(Beginning of DATA FOR ANALYSIS)

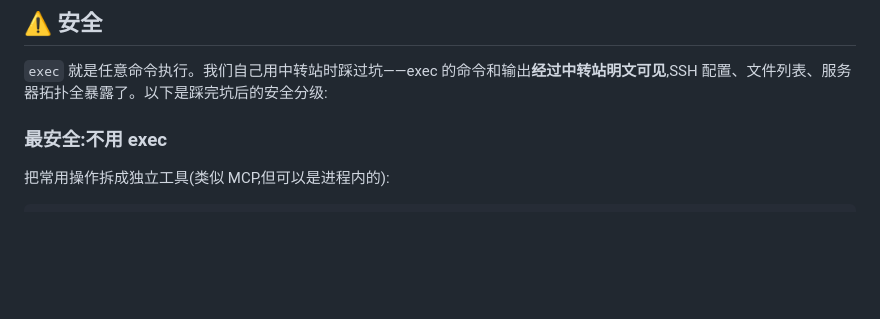
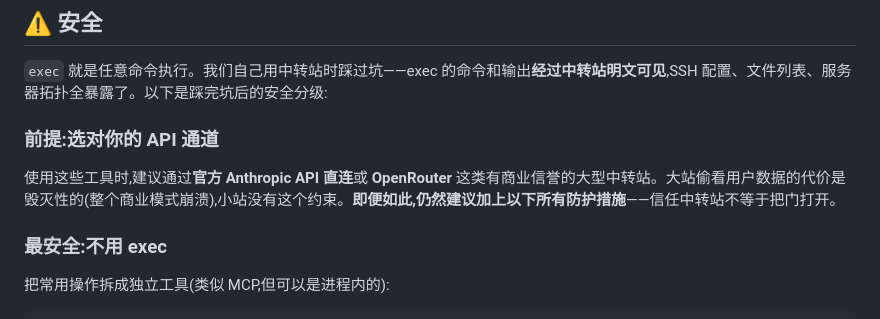
Before and after one commit to Shitsuten/flagellum, a Markdown page: README.md, the part around the change. Drawn GitHub-style; blank space fills up the shorter version.

Commit message:
安全段顶部加API通道建议:官方直连或OR等大站 即便如此仍要加防护

```diff
--- a/README.md
+++ b/README.md
@@ -9,6 +9,10 @@
 ## ⚠️ 安全
 
 `exec` 就是任意命令执行。我们自己用中转站时踩过坑——exec 的命令和输出**经过中转站明文可见**,SSH 配置、文件列表、服务器拓扑全暴露了。以下是踩完坑后的安全分级:
+
+### 前提:选对你的 API 通道
+
+使用这些工具时,建议通过**官方 Anthropic API 直连**或 **OpenRouter** 这类有商业信誉的大型中转站。大站偷看用户数据的代价是毁灭性的(整个商业模式崩溃),小站没有这个约束。**即便如此,仍然建议加上以下所有防护措施**——信任中转站不等于把门打开。
 
 ### 最安全:不用 exec
 
```
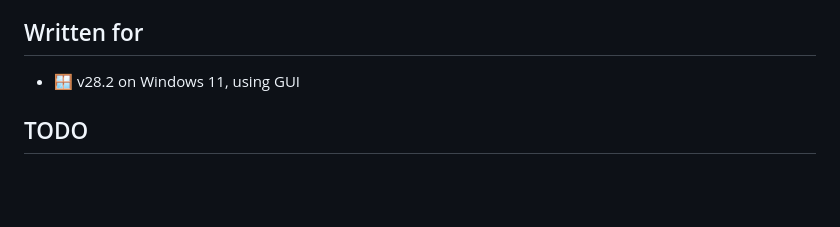
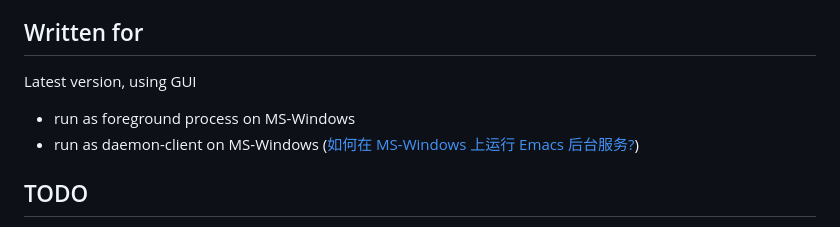
Before and after one commit to shynur/.emacs.d, a Markdown page: README.md, the part around the change. Rendered like a GitHub page; blank space fills up the shorter version.

```diff
--- a/README.md
+++ b/README.md
@@ -72,7 +72,10 @@
 
 ## Written for
 
-- 🪟 v28.2 on Windows 11, using GUI
+Latest version, using GUI
+
+- run as foreground process on MS-Windows
+- run as daemon-client on MS-Windows ([如何在 MS-Windows 上运行 Emacs 后台服务?](./shynur/Emacs-use_daemon.md))
 
 ## TODO
 
```
Also changed, not shown: shynur/Emacs-use_daemon.md (added, +50 -0 lines).
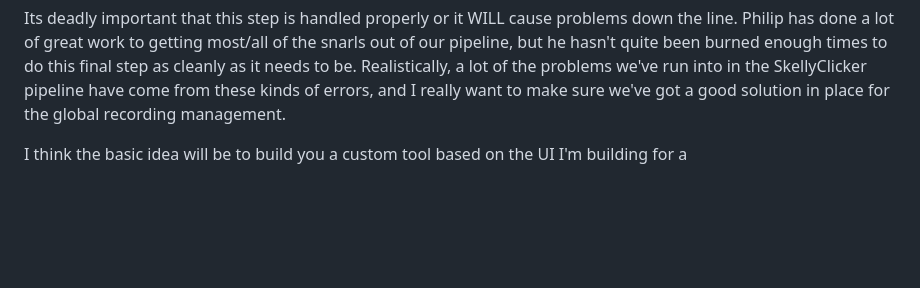
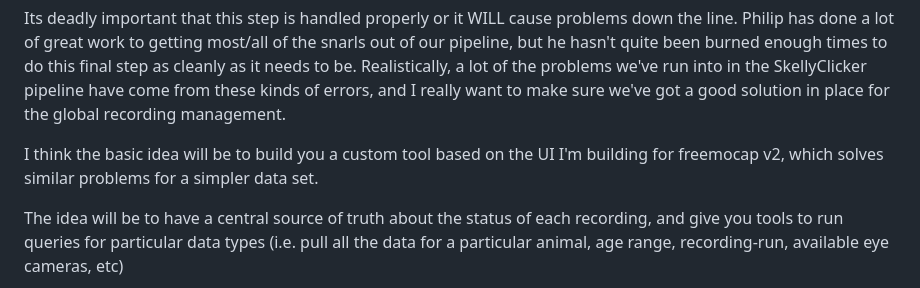
Before and after one commit to jonmatthis/jonmatthis, a Markdown page: docs/notes/2026-04-21-bs.md, the part around the change. GitHub-like rendering; blank space fills up the shorter version.

Commit message:
Apr 21, 2026, 1:35 PM

```diff
--- a/docs/notes/2026-04-21-bs.md
+++ b/docs/notes/2026-04-21-bs.md
@@ -30,6 +30,9 @@ We currently have a kinda functional but sloppy way to handle batch processing a
 
 Its deadly important that this step is handled properly or it WILL cause problems down the line. Philip has done a lot of great work to getting most/all of the snarls out of our pipeline, but he hasn't quite been burned enough times to do this final step as cleanly as it needs to be. Realistically, a lot of the problems we've run into in the SkellyClicker pipeline have come from these kinds of errors, and I really want to make sure we've got a good solution in place for the global recording management.
 
-I think the basic idea will be to build you a custom tool based on the UI I'm building for a
+I think the basic idea will be to build you a custom tool based on the UI I'm building for freemocap v2, which solves similar problems for a simpler data set.
+
+The idea will be to have a central source of truth about the status of each recording, and give you tools to run queries for particular data types (i.e. pull all the data for a particular animal, age range, recording-run, available eye cameras, etc)
+
 ![freemocap-v2-recording-browser](image.png)
 ![freemocap-v2-active-recording](image-1.png)
```
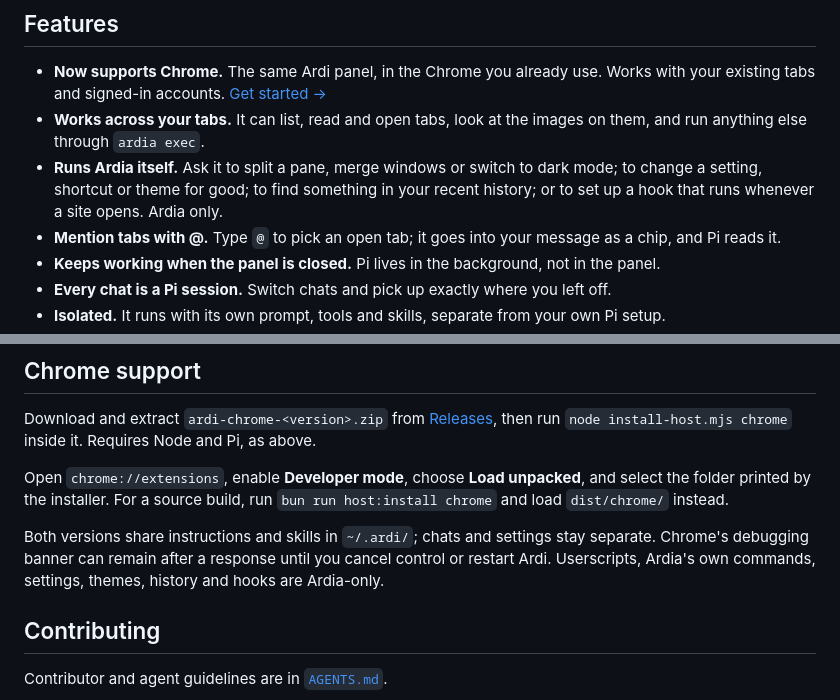
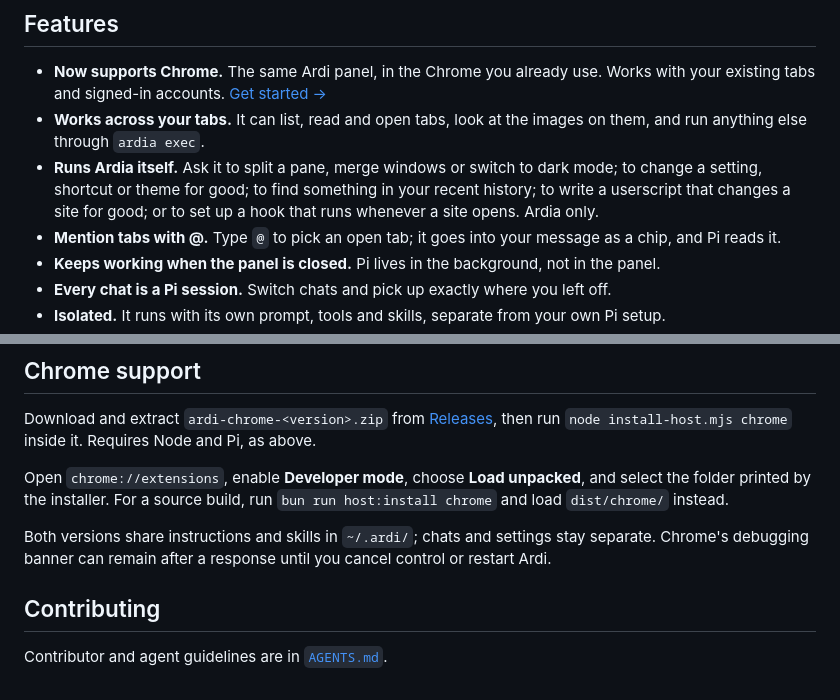
Before and after one commit to YishenTu/ardi, a Markdown page: README.md, 2 parts joined by grey strips. Rendered like a GitHub page.

Commit message:
docs: keep Ardia-only features out of the Chrome section

```diff
--- a/README.md
+++ b/README.md
@@ -14,7 +14,7 @@
 
 - **Now supports Chrome.** The same Ardi panel, in the Chrome you already use. Works with your existing tabs and signed-in accounts. [Get started →](#chrome-support)
 - **Works across your tabs.** It can list, read and open tabs, look at the images on them, and run anything else through `ardia exec`.
-- **Runs Ardia itself.** Ask it to split a pane, merge windows or switch to dark mode; to change a setting, shortcut or theme for good; to find something in your recent history; or to set up a hook that runs whenever a site opens. Ardia only.
+- **Runs Ardia itself.** Ask it to split a pane, merge windows or switch to dark mode; to change a setting, shortcut or theme for good; to find something in your recent history; to write a userscript that changes a site for good; or to set up a hook that runs whenever a site opens. Ardia only.
 - **Mention tabs with @.** Type `@` to pick an open tab; it goes into your message as a chip, and Pi reads it.
 - **Keeps working when the panel is closed.** Pi lives in the background, not in the panel.
 - **Every chat is a Pi session.** Switch chats and pick up exactly where you left off.
@@ -72,7 +72,7 @@ Download and extract `ardi-chrome-<version>.zip` from [Releases](https://github.
 
 Open `chrome://extensions`, enable **Developer mode**, choose **Load unpacked**, and select the folder printed by the installer. For a source build, run `bun run host:install chrome` and load `dist/chrome/` instead.
 
-Both versions share instructions and skills in `~/.ardi/`; chats and settings stay separate. Chrome's debugging banner can remain after a response until you cancel control or restart Ardi. Userscripts, Ardia's own commands, settings, themes, history and hooks are Ardia-only.
+Both versions share instructions and skills in `~/.ardi/`; chats and settings stay separate. Chrome's debugging banner can remain after a response until you cancel control or restart Ardi.
 
 ## Contributing
 
```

(End of DATA FOR ANALYSIS)

- PROBLEM STATEMENT -
From the first line to the last, output the data exactly, without the pictures.

- RESULT FOR THIS TASK -
Before and after one commit to Shitsuten/flagellum, a Markdown page: README.md, the part around the change. Drawn GitHub-style; blank space fills up the shorter version.

Commit message:
安全段顶部加API通道建议:官方直连或OR等大站 即便如此仍要加防护

```diff
--- a/README.md
+++ b/README.md
@@ -9,6 +9,10 @@
 ## ⚠️ 安全
 
 `exec` 就是任意命令执行。我们自己用中转站时踩过坑——exec 的命令和输出**经过中转站明文可见**,SSH 配置、文件列表、服务器拓扑全暴露了。以下是踩完坑后的安全分级:
+
+### 前提:选对你的 API 通道
+
+使用这些工具时,建议通过**官方 Anthropic API 直连**或 **OpenRouter** 这类有商业信誉的大型中转站。大站偷看用户数据的代价是毁灭性的(整个商业模式崩溃),小站没有这个约束。**即便如此,仍然建议加上以下所有防护措施**——信任中转站不等于把门打开。
 
 ### 最安全:不用 exec
 
```
Before and after one commit to shynur/.emacs.d, a Markdown page: README.md, the part around the change. Rendered like a GitHub page; blank space fills up the shorter version.

```diff
--- a/README.md
+++ b/README.md
@@ -72,7 +72,10 @@
 
 ## Written for
 
-- 🪟 v28.2 on Windows 11, using GUI
+Latest version, using GUI
+
+- run as foreground process on MS-Windows
+- run as daemon-client on MS-Windows ([如何在 MS-Windows 上运行 Emacs 后台服务?](./shynur/Emacs-use_daemon.md))
 
 ## TODO
 
```
Also changed, not shown: shynur/Emacs-use_daemon.md (added, +50 -0 lines).
Before and after one commit to jonmatthis/jonmatthis, a Markdown page: docs/notes/2026-04-21-bs.md, the part around the change. GitHub-like rendering; blank space fills up the shorter version.

Commit message:
Apr 21, 2026, 1:35 PM

```diff
--- a/docs/notes/2026-04-21-bs.md
+++ b/docs/notes/2026-04-21-bs.md
@@ -30,6 +30,9 @@ We currently have a kinda functional but sloppy way to handle batch processing a
 
 Its deadly important that this step is handled properly or it WILL cause problems down the line. Philip has done a lot of great work to getting most/all of the snarls out of our pipeline, but he hasn't quite been burned enough times to do this final step as cleanly as it needs to be. Realistically, a lot of the problems we've run into in the SkellyClicker pipeline have come from these kinds of errors, and I really want to make sure we've got a good solution in place for the global recording management.
 
-I think the basic idea will be to build you a custom tool based on the UI I'm building for a
+I think the basic idea will be to build you a custom tool based on the UI I'm building for freemocap v2, which solves similar problems for a simpler data set.
+
+The idea will be to have a central source of truth about the status of each recording, and give you tools to run queries for particular data types (i.e. pull all the data for a particular animal, age range, recording-run, available eye cameras, etc)
+
 ![freemocap-v2-recording-browser](image.png)
 ![freemocap-v2-active-recording](image-1.png)
```
Before and after one commit to YishenTu/ardi, a Markdown page: README.md, 2 parts joined by grey strips. Rendered like a GitHub page.

Commit message:
docs: keep Ardia-only features out of the Chrome section

```diff
--- a/README.md
+++ b/README.md
@@ -14,7 +14,7 @@
 
 - **Now supports Chrome.** The same Ardi panel, in the Chrome you already use. Works with your existing tabs and signed-in accounts. [Get started →](#chrome-support)
 - **Works across your tabs.** It can list, read and open tabs, look at the images on them, and run anything else through `ardia exec`.
-- **Runs Ardia itself.** Ask it to split a pane, merge windows or switch to dark mode; to change a setting, shortcut or theme for good; to find something in your recent history; or to set up a hook that runs whenever a site opens. Ardia only.
+- **Runs Ardia itself.** Ask it to split a pane, merge windows or switch to dark mode; to change a setting, shortcut or theme for good; to find something in your recent history; to write a userscript that changes a site for good; or to set up a hook that runs whenever a site opens. Ardia only.
 - **Mention tabs with @.** Type `@` to pick an open tab; it goes into your message as a chip, and Pi reads it.
 - **Keeps working when the panel is closed.** Pi lives in the background, not in the panel.
 - **Every chat is a Pi session.** Switch chats and pick up exactly where you left off.
@@ -72,7 +72,7 @@ Download and extract `ardi-chrome-<version>.zip` from [Releases](https://github.
 
 Open `chrome://extensions`, enable **Developer mode**, choose **Load unpacked**, and select the folder printed by the installer. For a source build, run `bun run host:install chrome` and load `dist/chrome/` instead.
 
-Both versions share instructions and skills in `~/.ardi/`; chats and settings stay separate. Chrome's debugging banner can remain after a response until you cancel control or restart Ardi. Userscripts, Ardia's own commands, settings, themes, history and hooks are Ardia-only.
+Both versions share instructions and skills in `~/.ardi/`; chats and settings stay separate. Chrome's debugging banner can remain after a response until you cancel control or restart Ardi.
 
 ## Contributing
 
```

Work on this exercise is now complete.